  1. Current economic uncertainty makes this loan request necessary to support the ongoing operations of the applicant.
  2. The funds will be used to retain workers and maintain payroll or make mortgage interest payments, lease payments, and utility payments; I understand that if the funds are knowingly used for unauthorized purposes, the federal government may hold me legally liable such as for charges of fraud.
  3. Documentation verifying the number of full-time equivalent employees on payroll as well as the dollar amounts of payroll costs, covered mortgage interest payments, covered rent payments, and covered utilities for the eight week period following this loan will be provided to the lender.
  4. I further certify that the information provided in this application and the information provided in all supporting documents and forms is true and accurate in all material respects.
  5. I acknowledge that the lender will confirm the eligible loan amount using tax documents I have submitted. I affirm that these tax documents are identical to those submitted to the Internal Revenue Service.

Applicants should also coordinate with legal, accounting, and compliance advisors to ensure that funds provided by the programs are being allocated in an appropriate and compliant manner and that all certifications made by the applicant are true and accurate in all material respects.

Furthermore, individuals and businesses using funds provided by such programs should keep thorough records of funds received and funds spent and may even wish to maintain funds in separate accounts. By taking proper precautions and keeping meticulous records, individuals and businesses can be prepared, in the event of an audit, to demonstrate compliance with the provisions of the CARES Act. 

For questions regarding this alert and issues related to CARES and the False Claims Acts, please contact Attorney Richard S. Order at (860) 548-2659/ or Attorney Richard M. Dighello at (860) 548-2633/

Updike, Kelly & Spellacy, P.C. would like to thank associates Michael J. Paciorek and Jeffrey E. Renaud for their contributions to this article.

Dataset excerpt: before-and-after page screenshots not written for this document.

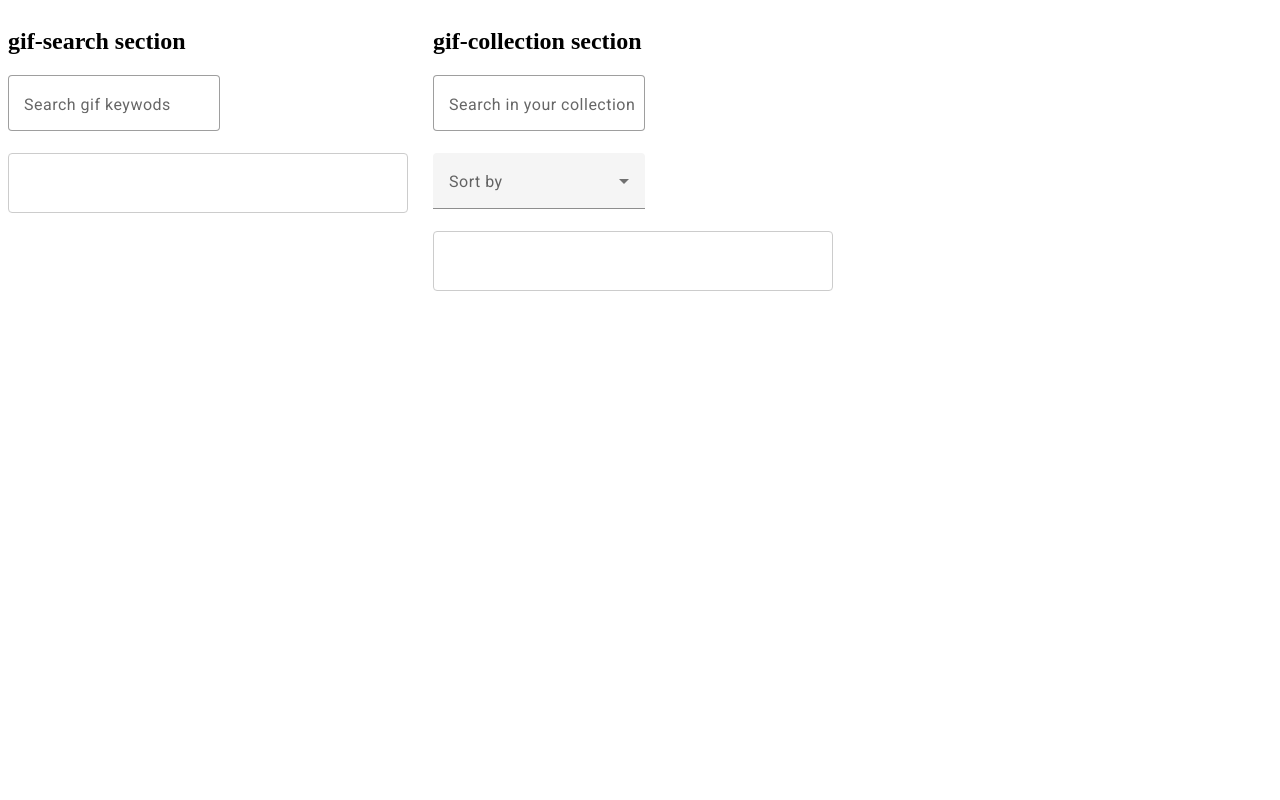
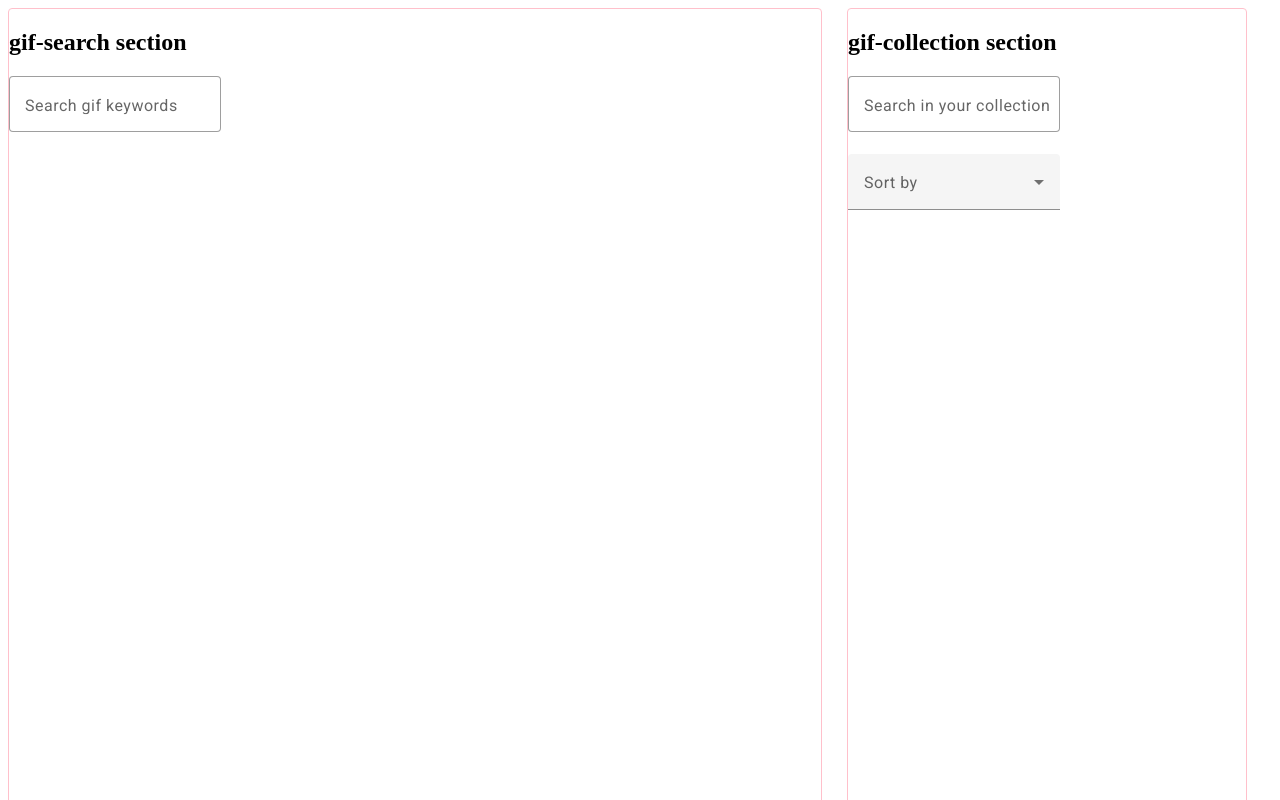
Before and after one commit to Jasonlee6789/gif-storie-app, an Angular app: page / in a window 1280 px wide. Shown: the top 800 px of the page. Built offline with nearby package versions, Linux system fonts and the light colour scheme; what @katoid/angular-grid-layout, ngx-masonry would draw is missing.

Commit message:
fix:modify the css

```diff
--- a/src/app/app.component.html
+++ b/src/app/app.component.html
@@ -1,15 +1,15 @@
-<div cdkDropListGroup>
-  <div class="example-container">
+<div cdkDropListGroup class="container">
+  <div class="gif-container search-container">
     <h2>gif-search section</h2>
     <mat-form-field appearance="outline">
-      <mat-label>Search gif keywods</mat-label>
+      <mat-label>Search gif keywords</mat-label>
       <input matInput [(ngModel)]="searchQuery" (input)="debounceSearchChange()" placeholder="key words"/>
     </mat-form-field>
 
     <div
+      class="gif-search-container"
       cdkDropList
       [cdkDropListData]="searchResults"
-      class="example-list"
       cdkDropListSortingDisabled
       (cdkDropListDropped)="drop($event)">
       <div class="example-box" *ngFor="let gif of searchResults" cdkDrag>
@@ -22,7 +22,7 @@
     </div>
   </div>
 
-  <div class="example-container">
+  <div class="gif-container">
     <h2>gif-collection section</h2>
     <mat-form-field appearance="outline">
       <mat-label>Search in your collection</mat-label>
@@ -31,8 +31,8 @@
     <mat-form-field>
       <mat-label>Sort by</mat-label>
       <mat-select (selectionChange)="store.onSortChange($event.value)">
-        <mat-option value="dateAsc">Date added (ascending)</mat-option>
-        <mat-option value="dateDesc">Date added (descending)</mat-option>
+        <mat-option value="dateAsc">Date added  <mat-icon>arrow_drop_up</mat-icon></mat-option>
+        <mat-option value="dateDesc">Date added   <mat-icon>arrow_drop_down</mat-icon></mat-option>
       </mat-select>
     </mat-form-field>
 
@@ -45,7 +45,7 @@
         <div *ngIf="showFilter(gif)">
           <mat-card-actions>
             <button mat-button (click)="store.downloadGif(gif.url, gif.name)">
-              <mat-icon>cloud_download</mat-icon>
+              <mat-icon>download</mat-icon>
             </button>
             <button mat-button (click)="store.removeGif(gif.url)">
               <mat-icon>delete</mat-icon>
--- a/src/app/app.component.scss
+++ b/src/app/app.component.scss
@@ -5,31 +5,38 @@
   flex: 2;
 }
 
-.collection-container {
-  flex: 1;
-}
+// .collection-container {
+//   flex: 1;
+// }
 
-.gif-container {
+.gif-search-container {
   display: flex;
   flex-wrap: wrap;
   gap: 1rem;
 }
 
-.example-container {
+.gif-container {
   width: 400px;
   max-width: 100%;
   margin: 0 25px 25px 0;
   display: inline-block;
   vertical-align: top;
+  position: sticky;
+  top: 0;
+  /* 或者 bottom: 0; */
+  border: 1px solid pink;
+  border-radius: 4px;
+
 }
 
 .example-list {
-  border: solid 1px #ccc;
-  min-height: 60px;
+
+  height: 100vh;
   background: white;
   border-radius: 4px;
-  overflow: hidden;
+  // overflow: hidden;
   display: block;
+  position: relative;
 }
 
 .example-box {
--- a/src/app/store/gif-storage.service.ts
+++ b/src/app/store/gif-storage.service.ts
@@ -26,7 +26,7 @@ export class GifStorageService {
       url,
       added: Date.now(),
     };
-    this.filteredGifs.push(gif);
+    this.filteredGifs.unshift(gif);
     this.save();
   }
 
@@ -34,6 +34,8 @@ export class GifStorageService {
   searchQuery = '';
 
   downloadGif(url: string, name: string): void {
+    console.log('url', url);
+    console.log('name', name);
     const link = document.createElement('a');
     link.href = url;
     link.download = `${name}.gif`;
```
Also changed, not shown: src/app/app.component.ts (+17 -16 lines).
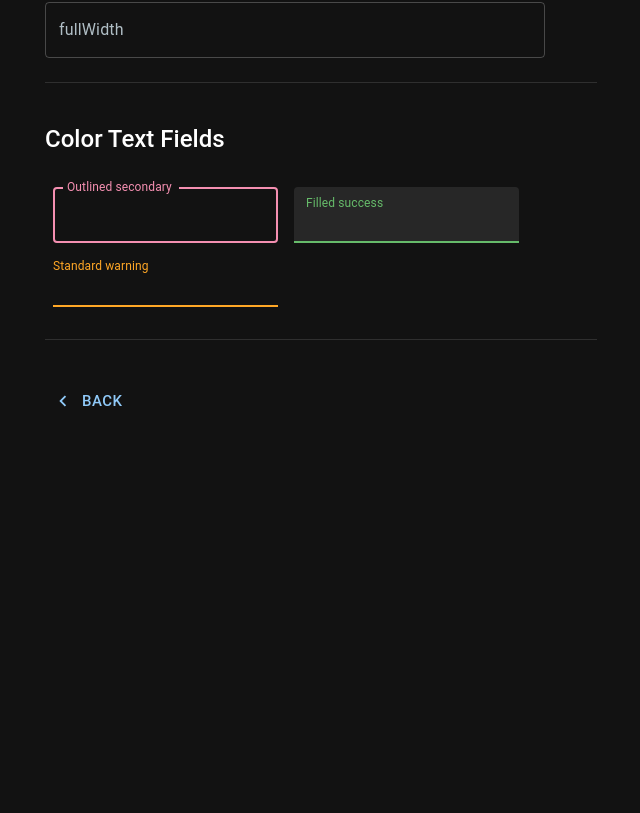
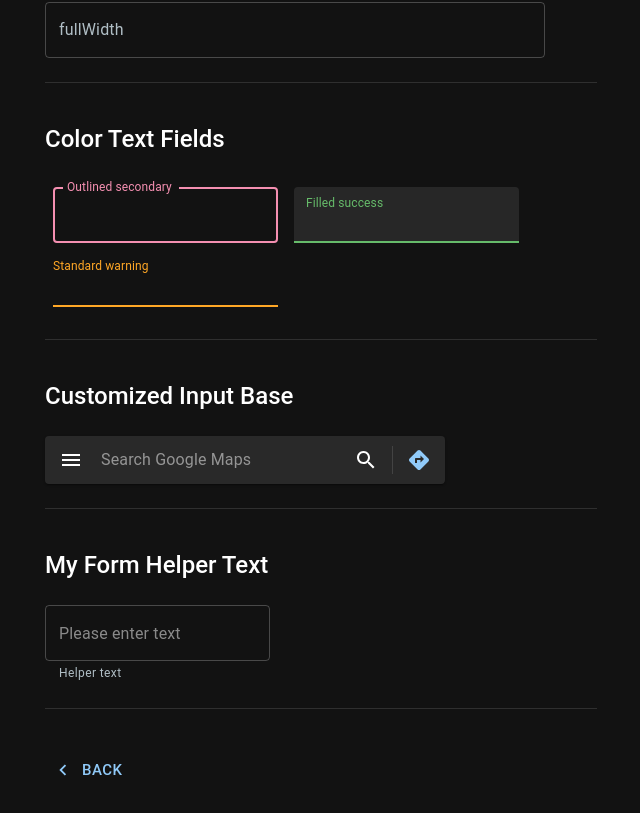
Before and after one commit to watcharakornton/mui_tutorials, a React (Vite) app: page /text-field in a window 1280 px wide. Shown: the part 4882-5695 px from the top of the page, without its empty margins (319-959 px from the left). Before the commit the page ends 5344 px from the top, so only its background shows below. Built offline with nearby package versions, Linux system fonts and the light colour scheme.

Commit message:
Add Customized Input Base and My Form Helper Text into TextField Component

```diff
--- a/src/inputs/TextFieldComponent.jsx
+++ b/src/inputs/TextFieldComponent.jsx
@@ -4,6 +4,7 @@ import {
   InputLabel,
   InputAdornment,
   FormControl,
+  useFormControl,
   Typography,
   Box,
   TextField,
@@ -15,9 +16,79 @@ import {
   filledInputClasses,
   inputBaseClasses,
   Stack,
+  Paper,
+  InputBase,
+  Divider,
 } from "@mui/material";
 
-import { AccountCircle, Visibility, VisibilityOff } from "@mui/icons-material";
+import {
+  AccountCircle,
+  Visibility,
+  VisibilityOff,
+  Menu as MenuIcon,
+  Search as SearchIcon,
+  Directions as DirectionsIcon,
+} from "@mui/icons-material";
+
+export const MyFormHelperText = () => {
+  function MyFormHelperText() {
+    const { focused } = useFormControl() || {};
+
+    const helperText = React.useMemo(() => {
+      if (focused) {
+        return "This field is being focused";
+      }
+
+      return "Helper text";
+    }, [focused]);
+
+    return <FormHelperText>{helperText}</FormHelperText>;
+  }
+
+  return (
+    <>
+      <Typography variant="h5" sx={{ mb: 3 }} fontWeight="fontWeightMedium">
+        My Form Helper Text
+      </Typography>
+      <form noValidate autoComplete="off">
+        <FormControl sx={{ width: "25ch" }}>
+          <OutlinedInput placeholder="Please enter text" />
+          <MyFormHelperText />
+        </FormControl>
+      </form>
+    </>
+  );
+};
+
+export const CustomziedInputBase = () => {
+  return (
+    <>
+      <Typography variant="h5" sx={{ mb: 3 }} fontWeight="fontWeightMedium">
+        Customized Input Base
+      </Typography>
+      <Paper
+        component="form"
+        sx={{ p: "2px 4px", display: "flex", alignItems: "center", width: 400 }}
+      >
+        <IconButton sx={{ p: "10px" }} aria-label="menu">
+          <MenuIcon />
+        </IconButton>
+        <InputBase
+          sx={{ ml: 1, flex: 1 }}
+          placeholder="Search Google Maps"
+          inputProps={{ "aria-label": "search google maps" }}
+        />
+        <IconButton type="button" sx={{ p: "10px" }} aria-label="search">
+          <SearchIcon />
+        </IconButton>
+        <Divider sx={{ height: 28, m: 0.5 }} orientation="vertical" />
+        <IconButton color="primary" sx={{ p: "10px" }} aria-label="directions">
+          <DirectionsIcon />
+        </IconButton>
+      </Paper>
+    </>
+  );
+};
 
 export const ColorTextFields = () => {
   return (
--- a/src/pages/TextFieldPage.jsx
+++ b/src/pages/TextFieldPage.jsx
@@ -15,6 +15,8 @@ import {
   TextFieldHiddenLabel,
   FullWidthTextField,
   ColorTextFields,
+  CustomziedInputBase,
+  MyFormHelperText,
 } from "../inputs/TextFieldComponent";
 
 const TextFieldPage = () => {
@@ -31,6 +33,8 @@ const TextFieldPage = () => {
     <TextFieldHiddenLabel />,
     <FullWidthTextField />,
     <ColorTextFields />,
+    <CustomziedInputBase />,
+    <MyFormHelperText />,
   ];
 
   return (
```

Disclaimer:  The information continued in this material is not intended to be considered legal advice and should not be acted upon as such.  Because of the generality of this material, the information provided may not be applicable in all situations and should not be acted upon without legal advice based on the specific factual circumstances.